Intel also said that the vulnerability is not unique to their products.

The security flaw in Intel chips allowed hackers to steal information from a memory of computer chips on some personal devices and data centers. Unfortunately, that capability is vulnerable to malicious actors who could access critical information stored in memory, including encryption keys and passwords. More technically, every Intel processor which implements out-of-order execution is potentially affected, which is effectively every processor since 1995 (except Intel Itanium and Intel Atom before 2013).

It added that "contrary to some reports, any performance impacts are workload-dependent, and, for the average computer user, should not be significant and will be mitigated over time".

According to the guys at The Register, this chip-level security flaw affects Linux, MacOS and Windows.

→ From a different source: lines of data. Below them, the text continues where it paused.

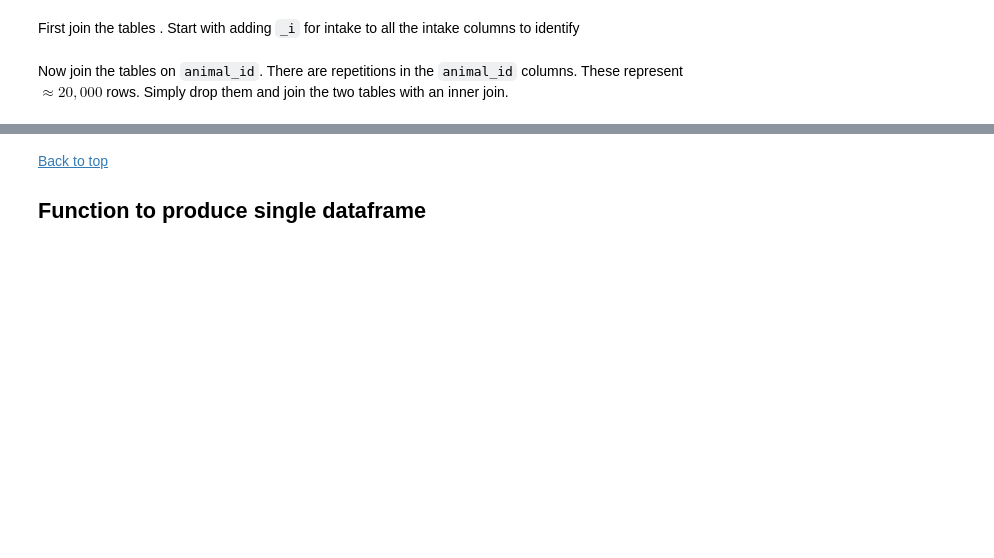
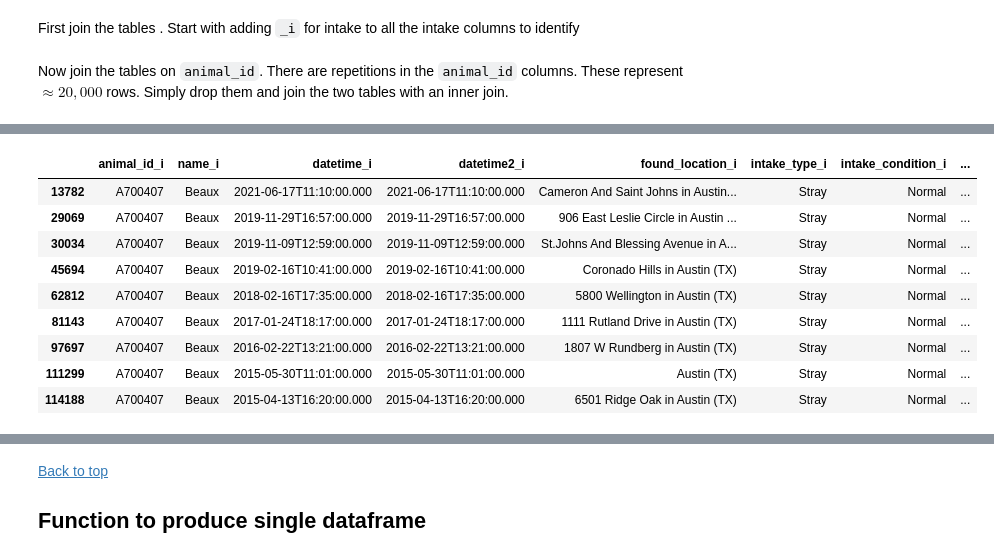
Before and after one commit to stephenfitzsimon/pet_adoption_project, a Jupyter notebook: wrangle_notes.ipynb, the cells around one changed output, grey strips where cells are left out. Cells and saved outputs as stored; diff of their text form; code cells hidden in the pictures; blank space fills up the shorter version.

```diff
--- a/wrangle_notes.ipynb
+++ b/wrangle_notes.ipynb
@@ -202,2 +217,15 @@ Name: animal_id_i, Length: 126391, dtype: int64
+# %%
+df_i[df_i['animal_id_i']=='A700407']
+# %% [output]
+|  | animal_id_i | name_i | datetime_i | datetime2_i | found_location_i | intake_type_i | intake_condition_i | ... |
+| 13782 | A700407 | Beaux | 2021-06-17T11:10:00.000 | 2021-06-17T11:10:00.000 | Cameron And Saint Johns in Austin... | Stray | Normal | ... |
+| 29069 | A700407 | Beaux | 2019-11-29T16:57:00.000 | 2019-11-29T16:57:00.000 | 906 East Leslie Circle in Austin ... | Stray | Normal | ... |
+| 30034 | A700407 | Beaux | 2019-11-09T12:59:00.000 | 2019-11-09T12:59:00.000 | St.Johns And Blessing Avenue in A... | Stray | Normal | ... |
+| 45694 | A700407 | Beaux | 2019-02-16T10:41:00.000 | 2019-02-16T10:41:00.000 | Coronado Hills in Austin (TX) | Stray | Normal | ... |
+| 62812 | A700407 | Beaux | 2018-02-16T17:35:00.000 | 2018-02-16T17:35:00.000 | 5800 Wellington in Austin (TX) | Stray | Normal | ... |
+| 81143 | A700407 | Beaux | 2017-01-24T18:17:00.000 | 2017-01-24T18:17:00.000 | 1111 Rutland Drive in Austin (TX) | Stray | Normal | ... |
+| 97697 | A700407 | Beaux | 2016-02-22T13:21:00.000 | 2016-02-22T13:21:00.000 | 1807 W Rundberg in Austin (TX) | Stray | Normal | ... |
+| 111299 | A700407 | Beaux | 2015-05-30T11:01:00.000 | 2015-05-30T11:01:00.000 | Austin (TX) | Stray | Normal | ... |
+| 114188 | A700407 | Beaux | 2015-04-13T16:20:00.000 | 2015-04-13T16:20:00.000 | 6501 Ridge Oak in Austin (TX) | Stray | Normal | ... |
 # %%
 df_o.animal_id.value_counts()
```
Also changed, not shown: parts of 43 cells of this notebook, 3 other files.
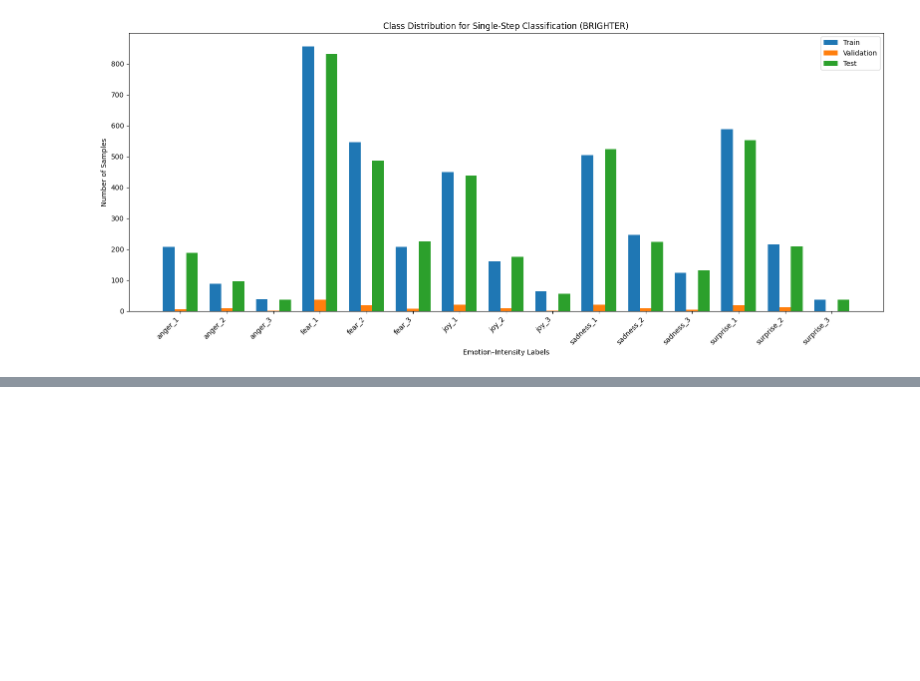
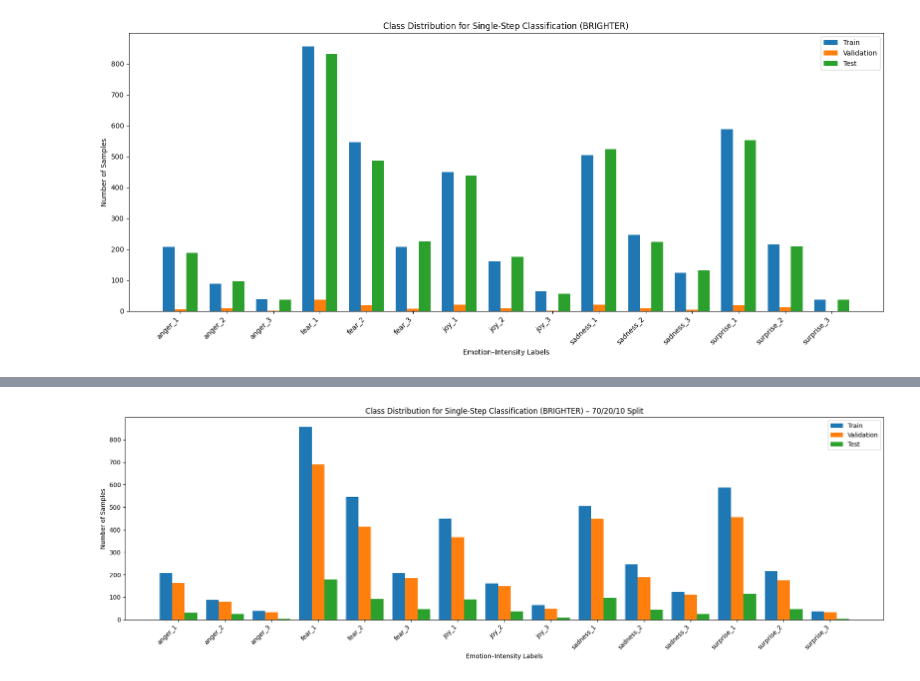
Before and after one commit to sharayumhaske22/Master_Thesis, a Jupyter notebook: test.ipynb, the cells around one changed output, grey strips where cells are left out. Saved outputs shown, nothing was run; the diff lists cells and outputs as text; code cells hidden in the pictures; blank space fills up the shorter version.

Commit message:
Spliting in 70/20/10 of the dataset and then plotting

```diff
--- a/test.ipynb
+++ b/test.ipynb
@@ -150,3 +152,82 @@ plt.tight_layout()
 plt.show()
 # %% [output]
 [figure]
+# %%
+SEED = 42
+
+def rebalance_val_test_70_20_10(train_df, val_df, test_df, seed=42):
+    n_train, n_val, n_test = len(train_df), len(val_df), len(test_df)
+    n_total = n_train + n_val + n_test
+
+    target_train = int(round(0.70 * n_total))
+    target_val   = int(round(0.20 * n_total))
+    target_test  = n_total - target_train - target_val
+
+    print("Current sizes:", {"train": n_train, "val": n_val, "test": n_test})
+    print("Target sizes :", {"train": target_train, "val": target_val, "test": target_test})
+
+    # Keep train fixed; redistribute only (val+test)
+    combined = pd.concat([val_df, test_df], ignore_index=True)
+
+    rng = np.random.default_rng(seed)
+    combined = combined.iloc[rng.permutation(len(combined))].reset_index(drop=True)
+
+    combined_size = len(combined)
+    new_test_size = target_test
+    if new_test_size < 0 or new_test_size > combined_size:
+        raise ValueError("Target test size is not feasible. Check current split sizes.")
+
+    new_val_size = combined_size - new_test_size
+
+    new_val_df  = combined.iloc[:new_val_size].reset_index(drop=True)
+    new_test_df = combined.iloc[new_val_size:].reset_index(drop=True)
+
+    print("New sizes:", {"train": len(train_df), "val": len(new_val_df), "test": len(new_test_df)})
+    print("New ratios:", {
+        "train": len(train_df)/n_total,
+        "val": len(new_val_df)/n_total,
+        "test": len(new_test_df)/n_total
+    })
+
+    return train_df, new_val_df, new_test_df
+
+train_70, val_20, test_10 = rebalance_val_test_70_20_10(train_single, val_single, test_single, seed=SEED)
+
+# ----------------------------
+# 3) Plot class distribution (Train/Val/Test together) for the 15 labels
+# ----------------------------
+def plot_class_distribution(train_df, val_df, test_df, labels, title):
+    train_counts = train_df[labels].sum()
+    val_counts   = val_df[labels].sum()
+    test_counts  = test_df[labels].sum()
+
+    # Sort by total for readability
+    total = (train_counts + val_counts + test_counts)
+    sorted_labels = total.index.tolist()
+
+    train_counts = train_counts[sorted_labels]
+    val_counts   = val_counts[sorted_labels]
+    test_counts  = test_counts[sorted_labels]
+
+    x = np.arange(len(sorted_labels))
+    width = 0.27
+
+    plt.figure(figsize=(18, 6))
+    plt.bar(x - width, train_counts.values, width, label="Train")
+    plt.bar(x,         val_counts.values,   width, label="Validation")
+    plt.bar(x + width, test_counts.values,  width, label="Test")
+
+    plt.xticks(x, sorted_labels, rotation=45, ha="right")
+    plt.xlabel("Emotion–Intensity Labels")
+    plt.ylabel("Number of Samples")
+    plt.title(title)
+    plt.legend()
+    plt.tight_layout()
+    plt.show()
+
+plot_class_distribution(
+    train_70, val_20, test_10,
+    LABELS,
+    "Class Distribution for Single-Step Classification (BRIGHTER) – 70/20/10 Split"
+)
+# %% [output]
@@ -152,0 +238 @@ plt.show()
+[figure, added]
```
Also changed, not shown: parts of 2 cells of this notebook, 1 other file.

Currently there is no fix for Spectre as it is much harder to fix, and the anonymous researchers said it could "haunt us" for quite some time to come. If the processor can't enforce the privileges, this flaw will let other standard programs access the restricted locations such as natively coded programs and content on the web using JavaScript. So far Intel is not aware of exploits based on the two vulnerabilities.

Almost all the devices that are "affected" or are "vulnerable" to the flaws, so all are open to attack.

This also gives an opportune moment for AMD, as they have claimed that they will definitely be "taking advantage" of Intel's messy security fallout.

Operating system vendors including Apple, Microsoft and Google are also pushing out fixes to mitigate the flaws, and software developers are working on patches to address the threat posed by Spectre. It noted that it had updated most of its systems and products with protections from attack.

  • Leon Brazil